*DATA SUPPLIED*.
·····
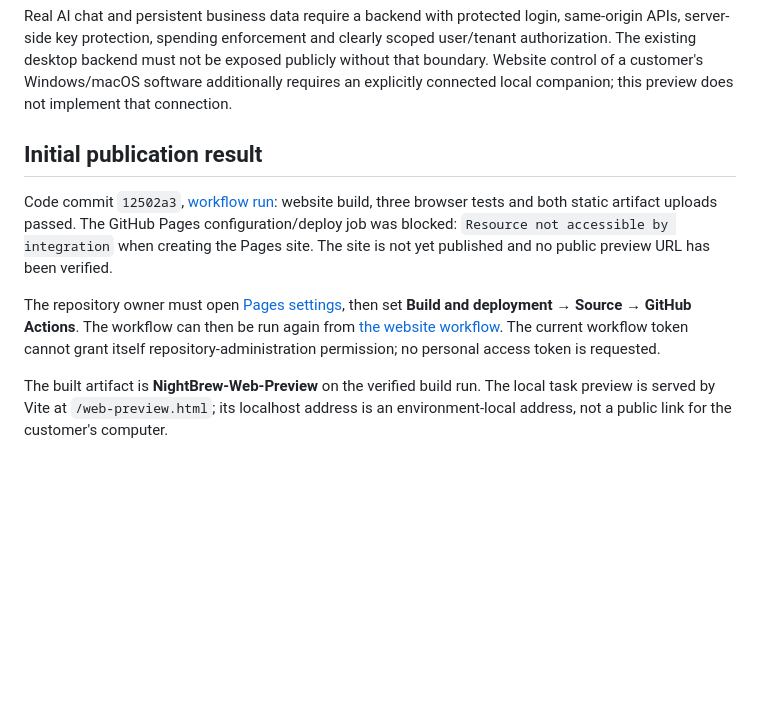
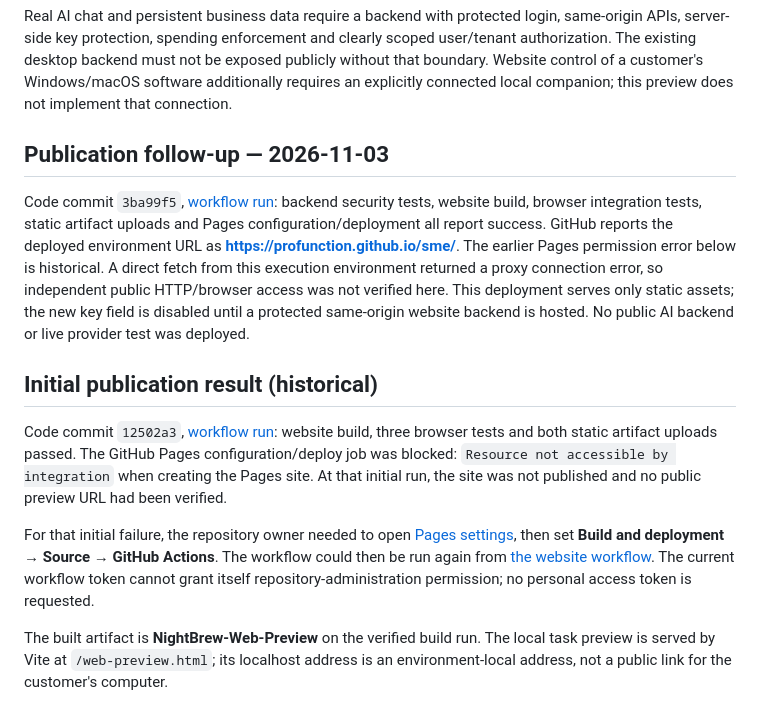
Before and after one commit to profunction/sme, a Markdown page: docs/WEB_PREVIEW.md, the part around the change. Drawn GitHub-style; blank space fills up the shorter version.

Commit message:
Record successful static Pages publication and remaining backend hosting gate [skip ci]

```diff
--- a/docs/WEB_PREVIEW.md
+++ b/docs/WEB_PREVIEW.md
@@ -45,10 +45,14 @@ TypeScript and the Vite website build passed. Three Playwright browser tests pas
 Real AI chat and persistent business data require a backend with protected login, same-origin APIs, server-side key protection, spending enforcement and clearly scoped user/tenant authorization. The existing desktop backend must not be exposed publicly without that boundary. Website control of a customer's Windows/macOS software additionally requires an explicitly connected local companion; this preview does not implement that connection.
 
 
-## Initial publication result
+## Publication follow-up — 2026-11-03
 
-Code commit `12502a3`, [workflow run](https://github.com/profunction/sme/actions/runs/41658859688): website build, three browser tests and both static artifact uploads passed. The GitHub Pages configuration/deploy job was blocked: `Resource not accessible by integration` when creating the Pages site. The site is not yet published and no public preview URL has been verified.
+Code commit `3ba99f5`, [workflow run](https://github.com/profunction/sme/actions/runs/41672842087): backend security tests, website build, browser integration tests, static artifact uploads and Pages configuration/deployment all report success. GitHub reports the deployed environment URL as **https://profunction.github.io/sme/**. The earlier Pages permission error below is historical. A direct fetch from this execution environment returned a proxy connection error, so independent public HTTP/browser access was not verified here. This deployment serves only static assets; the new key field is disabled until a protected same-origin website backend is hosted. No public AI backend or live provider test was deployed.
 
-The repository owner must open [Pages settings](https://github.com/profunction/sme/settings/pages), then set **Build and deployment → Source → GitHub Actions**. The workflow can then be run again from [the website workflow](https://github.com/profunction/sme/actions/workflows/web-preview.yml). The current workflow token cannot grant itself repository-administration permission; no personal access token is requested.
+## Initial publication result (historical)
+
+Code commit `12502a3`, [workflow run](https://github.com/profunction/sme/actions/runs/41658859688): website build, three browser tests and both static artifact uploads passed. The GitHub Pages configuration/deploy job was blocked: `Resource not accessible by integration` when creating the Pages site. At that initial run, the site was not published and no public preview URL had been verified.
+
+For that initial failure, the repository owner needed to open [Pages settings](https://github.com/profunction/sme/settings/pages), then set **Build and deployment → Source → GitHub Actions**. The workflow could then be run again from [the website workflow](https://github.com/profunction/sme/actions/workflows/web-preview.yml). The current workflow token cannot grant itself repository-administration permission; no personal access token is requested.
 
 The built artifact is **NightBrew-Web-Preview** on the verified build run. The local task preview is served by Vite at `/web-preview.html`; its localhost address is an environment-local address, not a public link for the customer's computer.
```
·····
*TASK OBJECTIVE*.
Reproduce the records in full and leave the images behind.

*SOLVED EXERCISE*.
Before and after one commit to profunction/sme, a Markdown page: docs/WEB_PREVIEW.md, the part around the change. Drawn GitHub-style; blank space fills up the shorter version.

Commit message:
Record successful static Pages publication and remaining backend hosting gate [skip ci]

```diff
--- a/docs/WEB_PREVIEW.md
+++ b/docs/WEB_PREVIEW.md
@@ -45,10 +45,14 @@ TypeScript and the Vite website build passed. Three Playwright browser tests pas
 Real AI chat and persistent business data require a backend with protected login, same-origin APIs, server-side key protection, spending enforcement and clearly scoped user/tenant authorization. The existing desktop backend must not be exposed publicly without that boundary. Website control of a customer's Windows/macOS software additionally requires an explicitly connected local companion; this preview does not implement that connection.
 
 
-## Initial publication result
+## Publication follow-up — 2026-11-03
 
-Code commit `12502a3`, [workflow run](https://github.com/profunction/sme/actions/runs/41658859688): website build, three browser tests and both static artifact uploads passed. The GitHub Pages configuration/deploy job was blocked: `Resource not accessible by integration` when creating the Pages site. The site is not yet published and no public preview URL has been verified.
+Code commit `3ba99f5`, [workflow run](https://github.com/profunction/sme/actions/runs/41672842087): backend security tests, website build, browser integration tests, static artifact uploads and Pages configuration/deployment all report success. GitHub reports the deployed environment URL as **https://profunction.github.io/sme/**. The earlier Pages permission error below is historical. A direct fetch from this execution environment returned a proxy connection error, so independent public HTTP/browser access was not verified here. This deployment serves only static assets; the new key field is disabled until a protected same-origin website backend is hosted. No public AI backend or live provider test was deployed.
 
-The repository owner must open [Pages settings](https://github.com/profunction/sme/settings/pages), then set **Build and deployment → Source → GitHub Actions**. The workflow can then be run again from [the website workflow](https://github.com/profunction/sme/actions/workflows/web-preview.yml). The current workflow token cannot grant itself repository-administration permission; no personal access token is requested.
+## Initial publication result (historical)
+
+Code commit `12502a3`, [workflow run](https://github.com/profunction/sme/actions/runs/41658859688): website build, three browser tests and both static artifact uploads passed. The GitHub Pages configuration/deploy job was blocked: `Resource not accessible by integration` when creating the Pages site. At that initial run, the site was not published and no public preview URL had been verified.
+
+For that initial failure, the repository owner needed to open [Pages settings](https://github.com/profunction/sme/settings/pages), then set **Build and deployment → Source → GitHub Actions**. The workflow could then be run again from [the website workflow](https://github.com/profunction/sme/actions/workflows/web-preview.yml). The current workflow token cannot grant itself repository-administration permission; no personal access token is requested.
 
 The built artifact is **NightBrew-Web-Preview** on the verified build run. The local task preview is served by Vite at `/web-preview.html`; its localhost address is an environment-local address, not a public link for the customer's computer.
```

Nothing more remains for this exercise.